London-made furniture was popular in Scotland. John Gilmour, a rising advocate who prospered and bought Craigmillar Castle at the Restoration, bought eight chairs in London in March 1636. John Campbell, younger laird of Glenorchy had a great bundle of chairs and seven bundles of chair frames shipped from London to Perth in 1657. The wills…

Three gold lockets in Edinburgh, 1600

  A reference from 1600 to lockets or ‘tablets’ can be found in Edinburgh’s ‘Register of Decreets’.[1] This is the record of a court convened by baillies and burgesses that dealt with debts. Anyone in the town, or anyone owed money by anyone from Edinburgh, could come to the baillies’ court, and obtain a ‘decreet’…
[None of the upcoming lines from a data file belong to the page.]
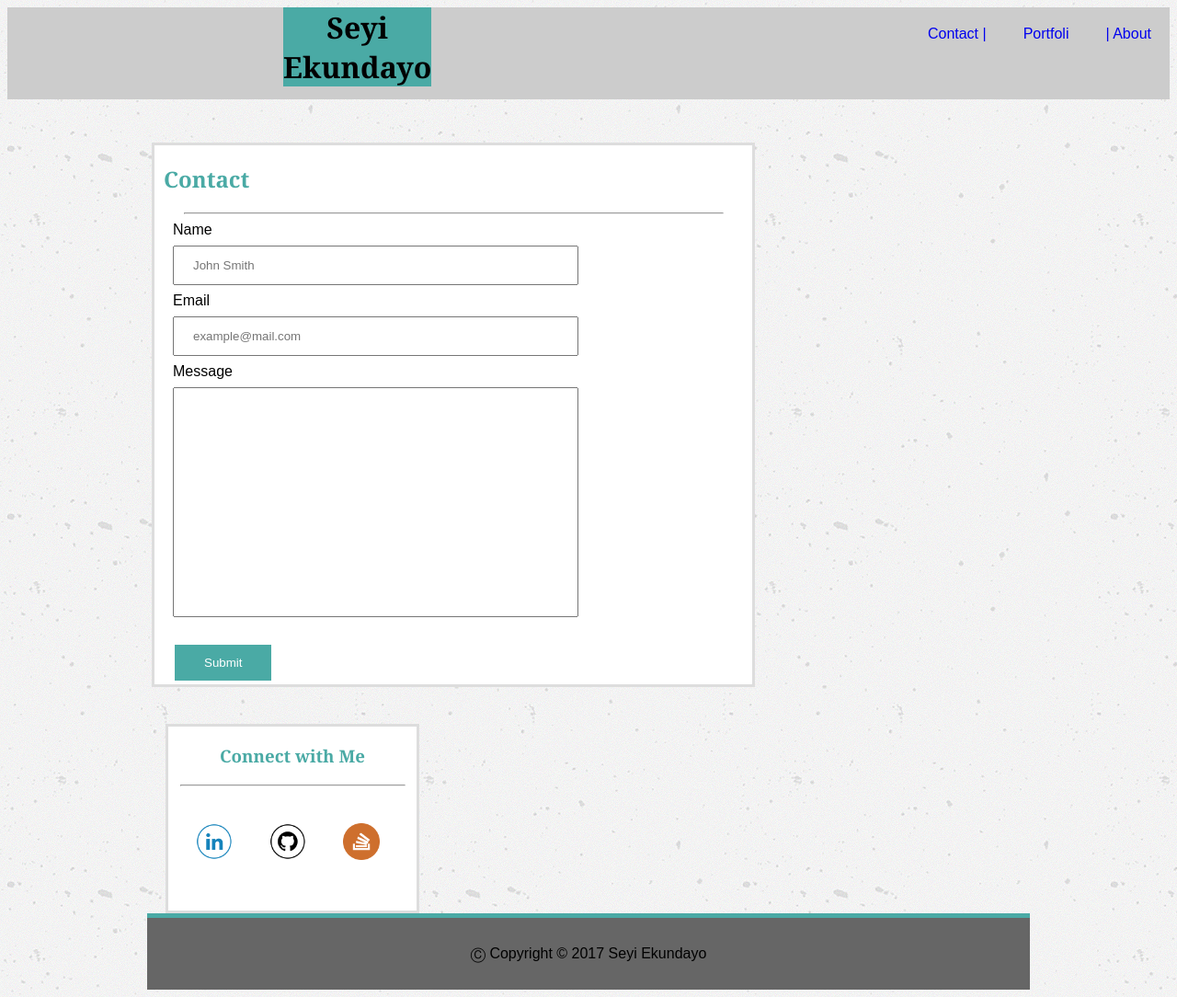
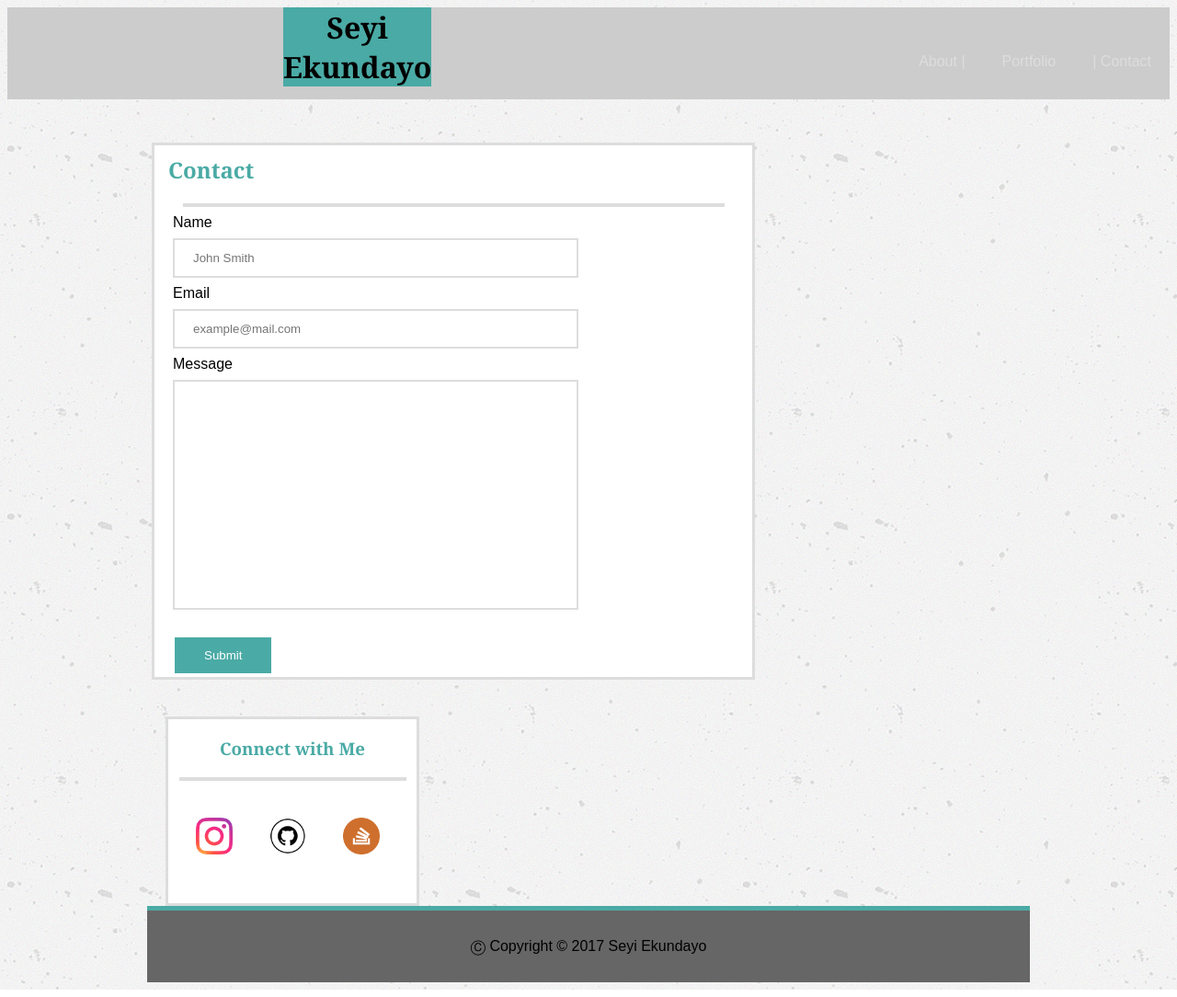
Before and after one commit to seyicode/basic-portfolio, a plain HTML site: page contact.html in a window 1280 px wide. Shown: the whole page at 92% size. Drawn offline with Linux system fonts and the light colour scheme.

Commit message:
Final Edit Assignment1

```diff
--- a/assets/css/style.css
+++ b/assets/css/style.css
@@ -17,13 +17,16 @@ body {
 ul a  {
 	text-decoration: none;
 	list-style-type: none;
-	float: right;
+	color: #dddddd;
 	padding: 20px;
 	overflow: hidden;
 }
 
-nav li {
+ li {
 	display: inline;
+	float: right;
+	padding-top: 50px;
+
 }
 
 
@@ -91,7 +94,8 @@ article {
 
 h2 {
 	color: #4aaaa5;
-	margin-left: 10px;
+	margin-left: 15px;
+	margin-top: 10px;
 	font-family: 'Georgia', Times, Times New Roman, serif;
 }
 
@@ -115,6 +119,7 @@ input[type=text] {
     padding: 12px 20px;
     margin: 8px 0;
     box-sizing: border-box;
+    border: 2px solid #dddddd;
 }
 
 input[name=message] {
@@ -133,4 +138,9 @@ height: 250px;
 
 form {
 	margin-left: 20px;
+
 }
+
+hr {
+	border: solid 2px #dddddd;
+}
--- a/contact.html
+++ b/contact.html
@@ -14,11 +14,11 @@
 			<div class="Name"> <h1> Seyi <br> Ekundayo </h1> </div>
 			<nav>
 				<ul>
-					<li> <a href="index.html"> | About</a></li>
+					<li> <a href="contact.html"> | Contact </a></li>
 
-					<li> <a href="Portfolio.html">Portfoli</a></li>
+					<li> <a href="Portfolio.html">Portfolio</a></li>
 
-					<li><a href="contact.html"> Contact |</a></li>
+					<li><a href="index.html"> About |</a></li>
 
 				</ul>
 			</nav>
@@ -48,9 +48,9 @@
 				<h3> Connect with Me</h3>
 				<hr class="rule">
 				<div class="linkimg">
-				  <a href="#"><img src="assets/images/if_linkedin_313475.png" alt="LinkdIn" width="40px" height="40px"></a>
-						<a href="#"><img src="assets/images/if_github_313481.png" alt="Github" width="40px" height="40px"></a>
-						<a href="#"><img src="assets/images/if_stackoverflow_313469.png" alt="stackoverflow" width="40px" height="40px"></a>
+				  <a href="https://www.instagram.com/boaz121/"><img src="assets/images/if_Instagram_1298747.png" alt="LinkdIn" width="40px" height="40px"></a>
+						<a href="https://github.com/seyicode"><img src="assets/images/if_github_313481.png" alt="Github" width="40px" height="40px"></a>
+						<a href="https://stackoverflow.com/users/8969170/seyi-ekundayo"><img src="assets/images/if_stackoverflow_313469.png" alt="stackoverflow" width="40px" height="40px"></a>
 				</div>
 
 				</nav>
```
Also changed, not shown: index.html (+6 -6 lines), portfolio.html (+6 -6 lines), assets/images/200-200-pixels.png (deleted), assets/images/if_Instagram_1298747.png (added), assets/images/if_linkedin_313475.png (deleted).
Physic and lace bonnets

Grace Mildmay's interest in physic has been described by Linda Pollock. Her daughter Mary Fane, Countess of Westmorland is rather less well-known, except for her letter to Secretary Windebank in May 1639 urging peace with Scotland, which has been published many times. Her eldest daughter Grace married James, Earl of Home in 1626, after the death of…

Inchkeith: The Island of Women
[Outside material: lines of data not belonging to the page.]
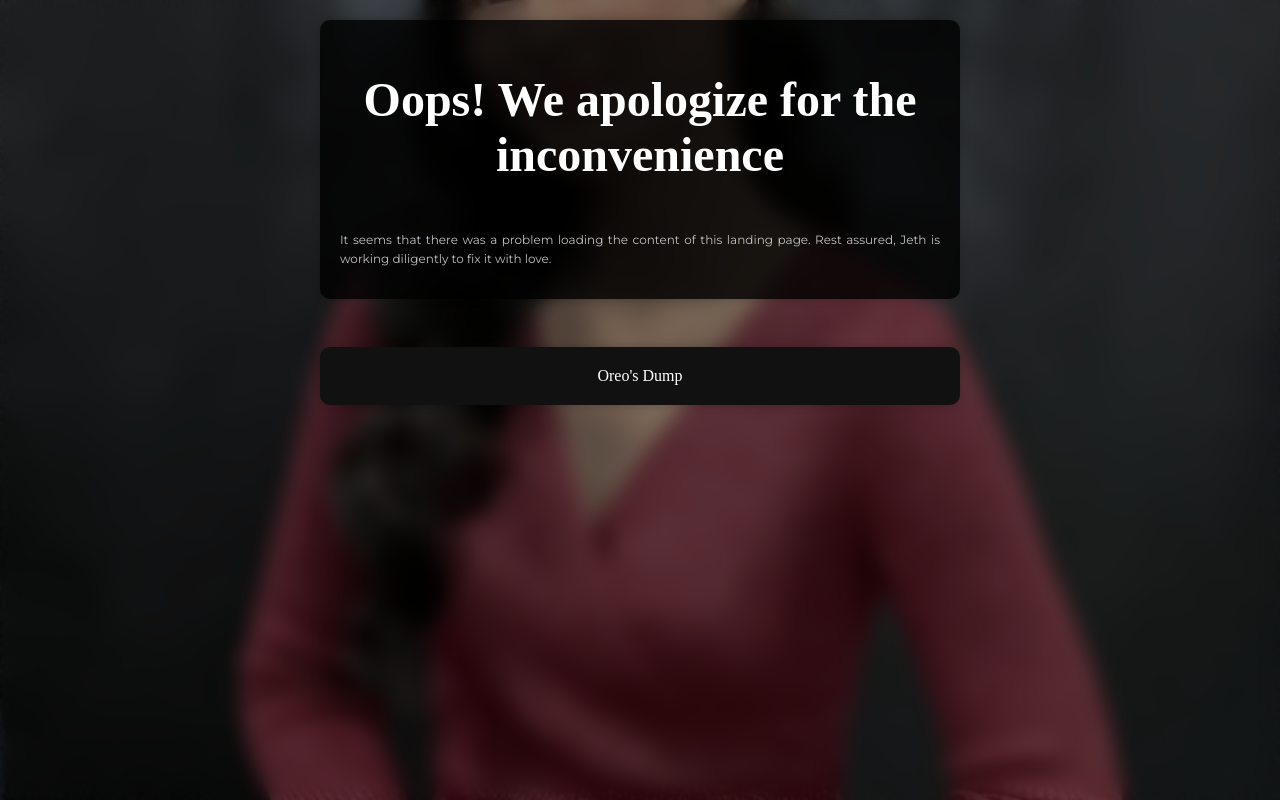
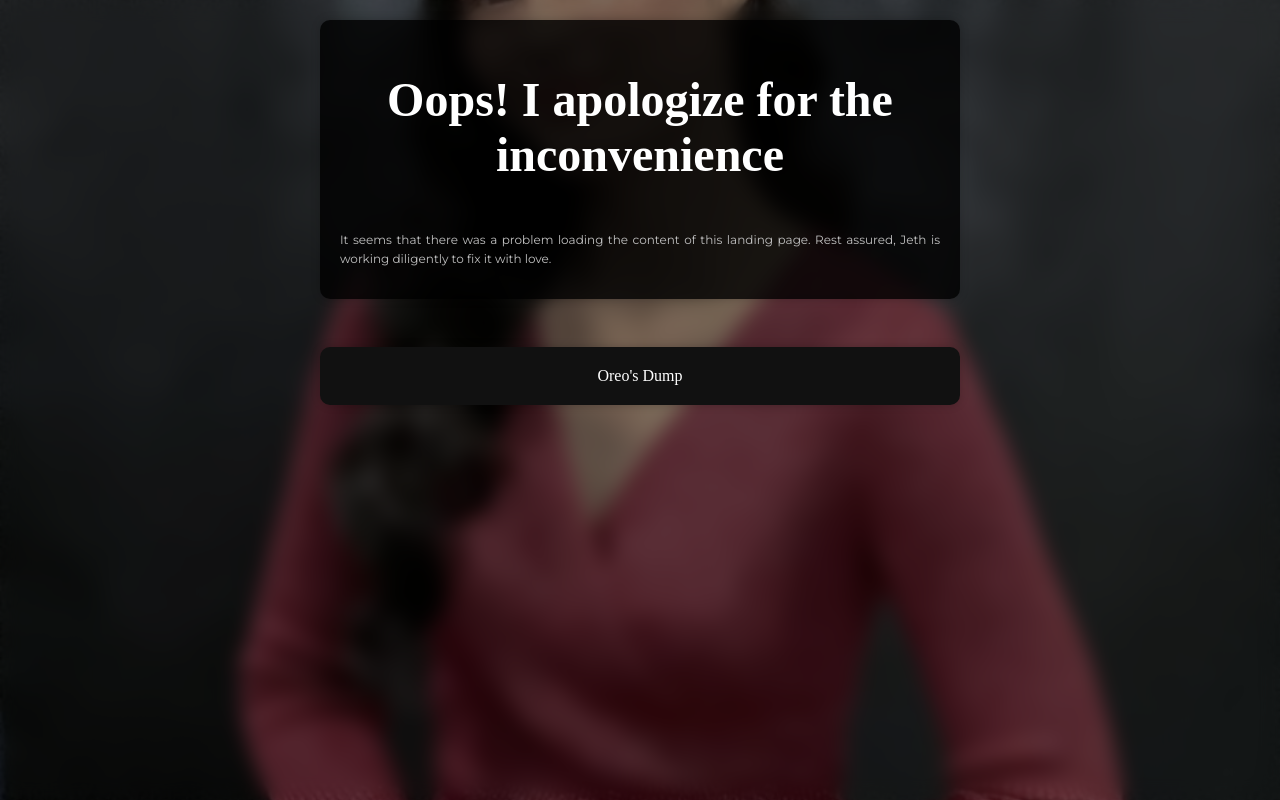
Before and after one commit to rjeth/love-congrats, a plain HTML site: page index.html in a window 1280 px wide. Drawn offline with Linux system fonts and the light colour scheme; a web font is replaced by a local one.

Commit message:
Update index.html

```diff
--- a/index.html
+++ b/index.html
@@ -129,7 +129,7 @@
     <div class="background"></div>
     <div class="message-container">
         <div class="message">
-            <h1>Oops! We apologize for the inconvenience</h1>
+            <h1>Oops! I apologize for the inconvenience</h1>
             <p>It seems that there was a problem loading the content of this landing page. Rest assured, Jeth is working
                 diligently to fix it with love.</p>
         </div>
```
An English diplomat Thomas Randolph wrote that merry men joked that Inchkeith Island in the Forth, between Edinburgh and Fife, ought to be called the Isle des Femmes, because there were so many women on it. Usually called the Island of Horses, Mary of Guise, queen regent of Scotland preferred the name God’s Isle, and…
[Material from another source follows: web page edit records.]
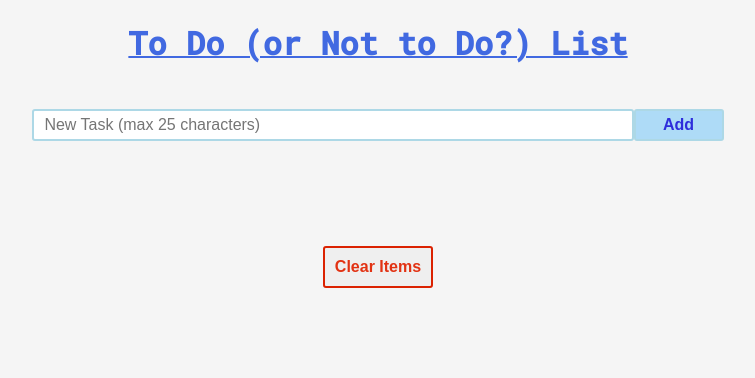
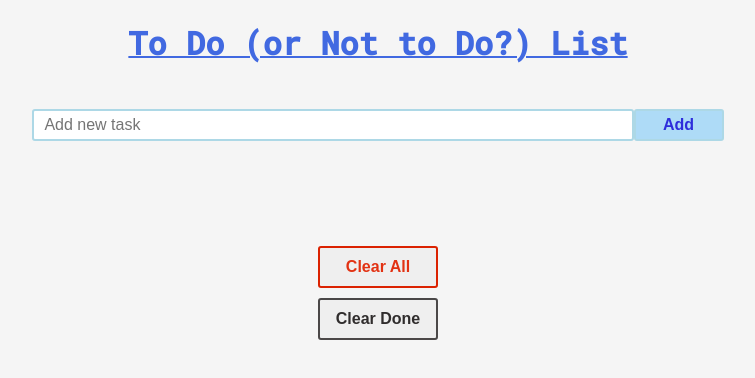
Before and after one commit to Dorin-David/React-to-do-app, a React (Create React App) app: page / in a window 1280 px wide. Shown: the top 378 px of the page, without its empty margins (270-1025 px from the left). Built offline with nearby package versions, Linux system fonts and the light colour scheme.

Commit message:
add clear done items button

```diff
--- a/src/components/Filter/Filter.js
+++ b/src/components/Filter/Filter.js
@@ -3,10 +3,10 @@ function Filter(props){
     return (
         <div className='filter-wrapper'>
             <h4>Filter:</h4>
-            <div id='green-filter' onClick={() => props.filterItems('green')} title='green items' style={props.style('green')}></div>
-           <div id='yellow-filter' onClick={() => props.filterItems('yellow')} title='yellow items' style={props.style('yellow')}></div>
-           <div id='red-filter' onClick={() => props.filterItems('red')} title='red items' style={props.style('red')}></div>
-           <div id='done-filter' onClick={() => props.filterItems('done')} title='done items' style={props.style('done')}></div>
+            <div id='green-filter' onClick={() => props.filterItems('green')} title='show green items' style={props.style('green')}></div>
+           <div id='yellow-filter' onClick={() => props.filterItems('yellow')} title='show yellow items' style={props.style('yellow')}></div>
+           <div id='red-filter' onClick={() => props.filterItems('red')} title='show red items' style={props.style('red')}></div>
+           <div id='done-filter' onClick={() => props.filterItems('done')} title='show gdone items' style={props.style('done')}></div>
         </div>
     )
 }
--- a/src/components/SetUp/SetUp.css
+++ b/src/components/SetUp/SetUp.css
@@ -8,7 +8,6 @@
 
 .interaction-wrapper input {
     flex: 2 0 80%;
-    /* height: 25px; */
     border: 2px solid lightblue;
     border-radius: 3px;
     padding: 5px 10px;
@@ -65,22 +64,38 @@
     opacity: 1;
 }
 
-.clear-all {
+
+.clear-all, .clear-done {
     display: block;
     margin: auto;
+    width: 120px;
     margin-top: 100px;
-    border: 2px solid rgb(219, 34, 1);
     border-radius: 3px;
     padding: 10px;
-    color: rgb(226, 50, 19);
     font-size: 1rem;
     font-weight: bold;
+}
+
+.clear-all {
+    border: 2px solid rgb(219, 34, 1);
+    color: rgb(226, 50, 19);
+}
+
+.clear-done {
+    border: 2px solid #4b4848;
+    color: #302d2d;
+    margin-top: 10px;
 }
 
 .clear-all:hover {
     cursor: pointer;
     color: white;
     background: rgb(228, 89, 65);
+}
+.clear-done:hover {
+    cursor: pointer;
+    color: white;
+    background: #302d2d;
 }
 
 @media screen and (max-width: 610px) {
--- a/src/components/SetUp/SetUp.js
+++ b/src/components/SetUp/SetUp.js
@@ -83,15 +83,19 @@ class SetUp extends React.Component {
        return this.state.filteredItems.includes(target) ? style : null
     }
 
-    clearAll = () => {
-      this.setState({list: []})
+    clearList = (command) => {
+      if(command === 'done'){
+        this.setState({list: [...this.state.list].filter(el => el.color !== 'done')})
+      } else {
+        this.setState({list: []})
+      }
     }
 
     render(){
       return (
         <div >
         <div className='interaction-wrapper'>
-           <input type='text' maxlength="40" placeholder="New Task (max 25 characters)" onChange={this.handleChange} value={this.state.currentTask}></input>
+           <input type='text' placeholder="Add new task" onChange={this.handleChange} value={this.state.currentTask}></input>
            {this.state.hideAdd ? null : <button onClick={this.toggleButtons}>Add</button>}
 
            {this.state.hideSemaphore ? null :
@@ -108,7 +112,8 @@ class SetUp extends React.Component {
          editTask={this.editTask}
          deleteTask={this.deleteTask}
          />
-         <button className='clear-all' onClick={this.clearAll}>Clear Items</button>
+         <button className='clear-all' onClick={() => this.clearList('all')}>Clear All</button>
+         <button className='clear-done' onClick={() => this.clearList('done')}>Clear Done</button>
       </div>
     )
     }
```
Also changed, not shown: src/components/Card/Card.css (+0 -13 lines), src/components/Card/Card.js (+0 -9 lines).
Buying timber for building in early seventeenth-century Scotland: from Sweden or on the shore of Leith.

Buying timber for building in early seventeenth-century Scotland: from Sweden or on the shore of Leith. Much timber for furniture and building was imported from Norway and Baltic sources and ports, as far east as Königsberg, now Kaliningrad in Russia.[1] Imported timber for Edinburgh and the Forth valley was stored and sold at the ‘Tymber…

Power of Women at Kinneil

Two rooms with wall paintings were discovered at Kinneil House, East Lothian, in 1936. These were the state rooms of the palace of James Hamilton Regent Arran and Duke of Chatelherault, dating perhaps from c.1550. The larger room has scenes from the parable of the Good Samaritan, and the smaller vaulted room has painted roundels…

Young aristocrats in Paris

Scottish aristocrats went to France to learn French conversation and the accomplishments of dancing, fencing and riding horses in manège in the Parisian riding academies. Meeting and making friends with French aristocrats was a bonus and tutors hoped their pupils would get an audience with the king and kiss his hand. Antoine de Pluvinel’s L’Instruction…